Messages Found to Be Protected
The district court ultimately found that both private messages as well as comments visible to a restricted set of Facebook or MySpace users (e.g., Facebook wall postings) were held in "electronic storage," but its analysis was complicated by novel features of these technologies. Instead of downloading messages to their own computers, users of private messaging on social networking sites compose and read messages on the provider's server without ever downloading them to their own computers. Relying on precedent discussing web-mail services, the court concluded that, with respect to private messages, social networking sites acted as ECS providers until the messages were viewed by the recipient, after which they acted as RCS providers. The court disallowed discovery of such private messaging content.

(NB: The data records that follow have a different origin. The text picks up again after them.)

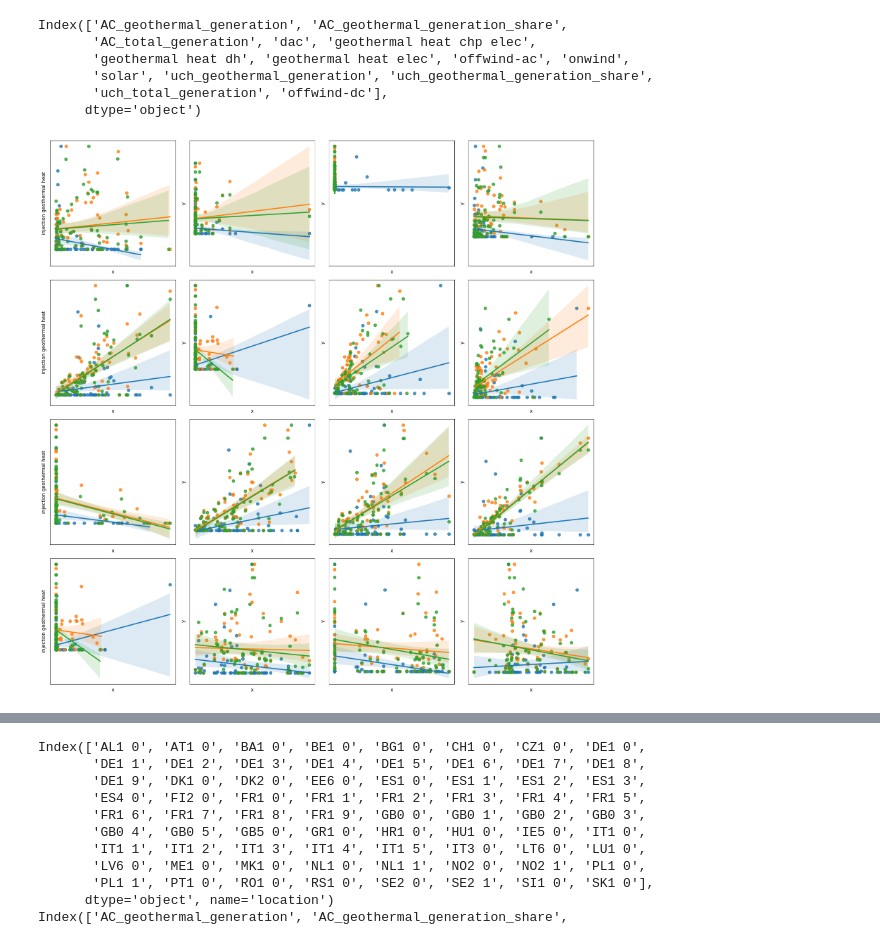
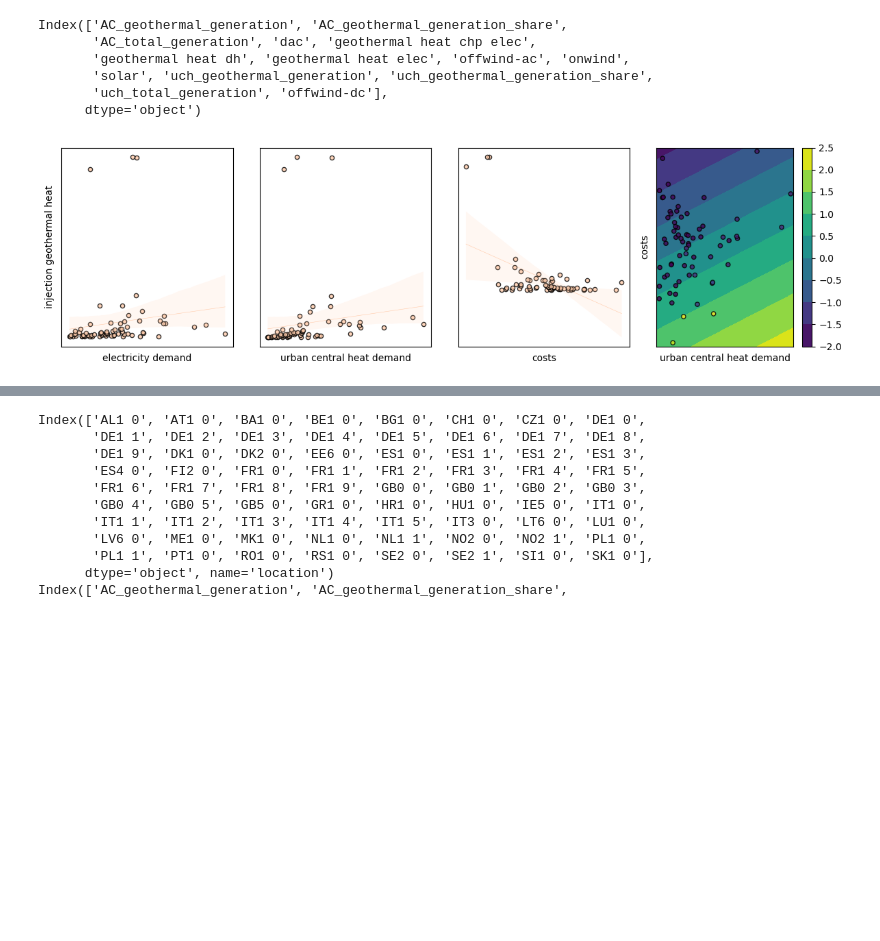
Before and after one commit to LukasFrankenQ/egs_market_integration, a Jupyter notebook: notebooks/plot_correlation.ipynb, the cells around one changed output, grey strips where cells are left out. Cells and saved outputs as stored; diff of their text form; code cells hidden in the pictures; blank space fills up the shorter version.

Commit message:
added sick correlation plot

```diff
--- a/notebooks/plot_correlation.ipynb
+++ b/notebooks/plot_correlation.ipynb
@@ -62,6 +62,12 @@ Index(['AC_geothermal_generation', 'AC_geothermal_generation_share',
        'solar', 'uch_geothermal_generation', 'uch_geothermal_generation_share',
        'uch_total_generation', 'offwind-dc'],
       dtype='object')
+# %%
+def get_costs(year):
+    fn = root.parent / "egs_costs_s_72_{}.csv".format(year)
+    costs = pd.read_csv(fn).set_index("name")["capex_mean"]
+
+    return costs
 # %%
 from sklearn.preprocessing import StandardScaler, MinMaxScaler
 
@@ -92,16 +98,16 @@ def match_index(df, name):
 
 
 years = {
-    "dh": "2035",
-    "chp": "2035",
-    "elec": "2045",
+    "dh": "2045",
+    "chp": "2050",
+    "elec": "2050",
 }
 
 import seaborn as sns
 
-fig, axs = plt.subplots(4, 4, figsize=(16, 16))
+fig, axs = plt.subplots(1, 4, figsize=(12, 3.5))
 
-for i, mode in enumerate(["elec", "dh", "chp"]):
+for i, mode in enumerate(["chp", "elec", "dh"][:1]):
 
     data = pd.DataFrame(index=geo.index.get_level_values(0).unique())
 
@@ -125,35 +131,107 @@ for i, mode in enumerate(["elec", "dh", "chp"]):
     data = data.fillna(0)
 
     # scatter_kwarg = {
     #     "s": 20,
     #     "alpha": 0.5,
     #     "edgecolor": "k"
     # }
     # data = pd.DataFrame(scaler().fit_transform(data), columns=data.columns, index=data.index)
 
+    data["total cp"] = data["onwind cp"] * data["solar cp"]
+
+    data["costs"] = get_costs(years[mode])
+
     if mode != "elec":
         data = data.sort_values(by="injection geothermal heat", ascending=True).iloc[:-1]
 
     y = MinMaxScaler().fit_transform(data[["injection geothermal heat"]])
     X = data.drop(columns=["injection geothermal heat"])
 
-    for col, ax in zip(X.columns, axs.flatten()):
+    # chosen = ["electricity demand", "urban central heat demand", "onwind cp", "solar cp"]
+    chosen = ["electricity demand", "urban central heat demand", "costs"]
+    control_for = ["urban central heat demand", "electricity demand"]
+
+    # for col, ax in zip(X.columns, axs.flatten()):
+    for i, (col, ax) in enumerate(zip(chosen, axs)):
         # ax.scatter(data[col], y.flatten(), color=colors[mode], s=20, alpha=0.8, edgecolor="k", label=col)
         # ax.legend()
         ax.set_xlabel(col)
         # ax.set_ylim(-0.05, 1.05, 2.5)
 
         d = pd.DataFrame({'y': y.flatten(), 'x': data[col].values})
-        sns.regplot(data=d, x='x', y='y', ax=ax)
 
+        '''
+        if i >= 2 and mode != "elec":
+            from sklearn.linear_model import LinearRegression
+            model = LinearRegression().fit(data[control_for], y)
+
+            d["y"] = d["y"].values - model.predict(data[control_for]).flatten()
+            d["y"] = d["y"] / d["y"].max()
+        '''
+
+        pdata = d.loc[d["y"] > 0.]
+
+        sns.regplot(
+            data=pdata, x='x', y='y', ax=ax, color=colors[mode],
+            line_kws={"linewidth": 0.4, "zorder": 0},
+            scatter_kws={"s": 20, "alpha": 0.8, "edgecolor": "k"}
+            )
+
+        ax.set_xlabel(col)
         ax.set_xticks([])
         ax.set_yticks([])
 
 
-for ax in axs[:,0]: ax.set_ylabel("injection geothermal heat")
-for ax in axs.flatten(): ax.grid(True, linestyle="--", alpha=0.5)
+
+    #################################3
+
+    scaler = StandardScaler()
+
+    data = data.loc[~data["costs"].isna()]
+    X = scaler.fit_transform(data[["urban central heat demand", "costs"]].values)
+    y = StandardScaler().fit_transform(data[["injection geothermal heat"]])
+
+    from sklearn.gaussian_process import GaussianProcessRegressor
+    from sklearn.gaussian_process.kernels import RBF
+
+    bounds = 1e-2
+    # kernel = 1 * RBF(length_scale=1, length_scale_bounds=(bounds, bounds))
+    kernel = 1 * RBF(length_scale=0.5)
+    model = GaussianProcessRegressor(kernel=kernel, n_restarts_optimizer=9)
+
+    from sklearn.linear_model import LinearRegression
+    model = LinearRegression()
+
+    # scaler = StandardScaler()
+    # X = scaler.fit_transform(X)
+
+    model.fit(X, y)
+
+    buffer = 0.1
+    mesh_x, mesh_y = np.meshgrid(
+        np.linspace(X[:,0].min() - buffer, X[:,0].max() + buffer, 50),
+        np.linspace(X[:,1].min() - buffer, X[:,1].max() + buffer, 50),
+    )
+    X_plot = np.vstack((mesh_x.flatten(), mesh_y.flatten())).T
+
+    y_plot = model.predict(X_plot).flatten()
+    # y_plot = np.maximum(0., y_plot)
+
+    cbar = axs[3].contourf(mesh_x, mesh_y, y_plot.reshape(mesh_x.shape), cmap="viridis")
+    fig.colorbar(cbar)
+    axs[3].set_xticks([])
+    axs[3].set_yticks([])
+    axs[3].scatter(X[:,0], X[:,1], c=y.flatten(), cmap="viridis", edgecolor="k", s=20, alpha=0.8)
+    axs[3].set_ylabel("costs")
+    axs[3].set_xlabel("urban central heat demand")
+    ##############################
+
+
+axs[0].set_ylabel("injection geothermal heat")
+for ax in axs[1:3]: ax.set_ylabel("")
+for ax in axs[:3]: ax.grid(True, linestyle="--", alpha=0.5)
 
 plt.tight_layout()
 plt.show()
 # %% [output]
-[figure, old version]
+[figure, new version]
```
Also changed, not shown: parts of 3 cells of this notebook, 1 other file.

The court found the issue of whether Facebook wall postings and MySpace comments were electronic storage to be "more difficult," because wall postings and comments did not fit neatly into the definition of either intermediate or backup storage. The court decided to protect Facebook wall postings and MySpace comments. However, the court hedged its reasoning, preferring to treat wall postings and comments as communications facilitated by the sites as ECS providers, but alternatively holding that the sites were RCS providers offering storage for the messages, similar to videos stored on YouTube.
The decision leaves a number of questions unanswered. First, does the SCA protect forms of content that are radically different from anything that existed in 1986? What makes sites like MySpace and Facebook unique is not that they provide users with another mechanism to send e-mail but rather that they facilitate linkages between people. These linkages generate new types of content. For instance, Facebook users can post status updates with up-to-the minute information about what they are doing. Some of the most important forms of content on Facebook, like a user's list of "friends" and his or her history of activity on the site, have no clear analog in the pre-social networking era.
The decision does not address how restricted access to content must be in order for that content to be considered private. Is content private if one must be a site subscriber to access it, or must access be limited to a user's "friends," which on Facebook may number in the thousands? Finally, it does not address the interaction between a provider's policies and an individual's privacy choices. What if a user is unaware of these distinctions? May a user avoid discovery simply by modifying his or her settings at the time of trial? Courts will have to decide how to apply the SCA's dated technological model to these issues.
Alan Klein, a partner in the Philadelphia office of Duane Morris, concentrates on litigation and handles a wide variety of cases with a focus on products liability and toxic torts. John M. Lyons, an associate in that office, practices in the area of litigation, with a focus on products liability, toxic torts and commercial litigation. Andrew R. Sperl, a summer associate at the firm, is a member of the class of 2011 at New York University School of Law.
Reprinted with permission from The National Law Journal, © ALM Media Properties LLC. All rights reserved.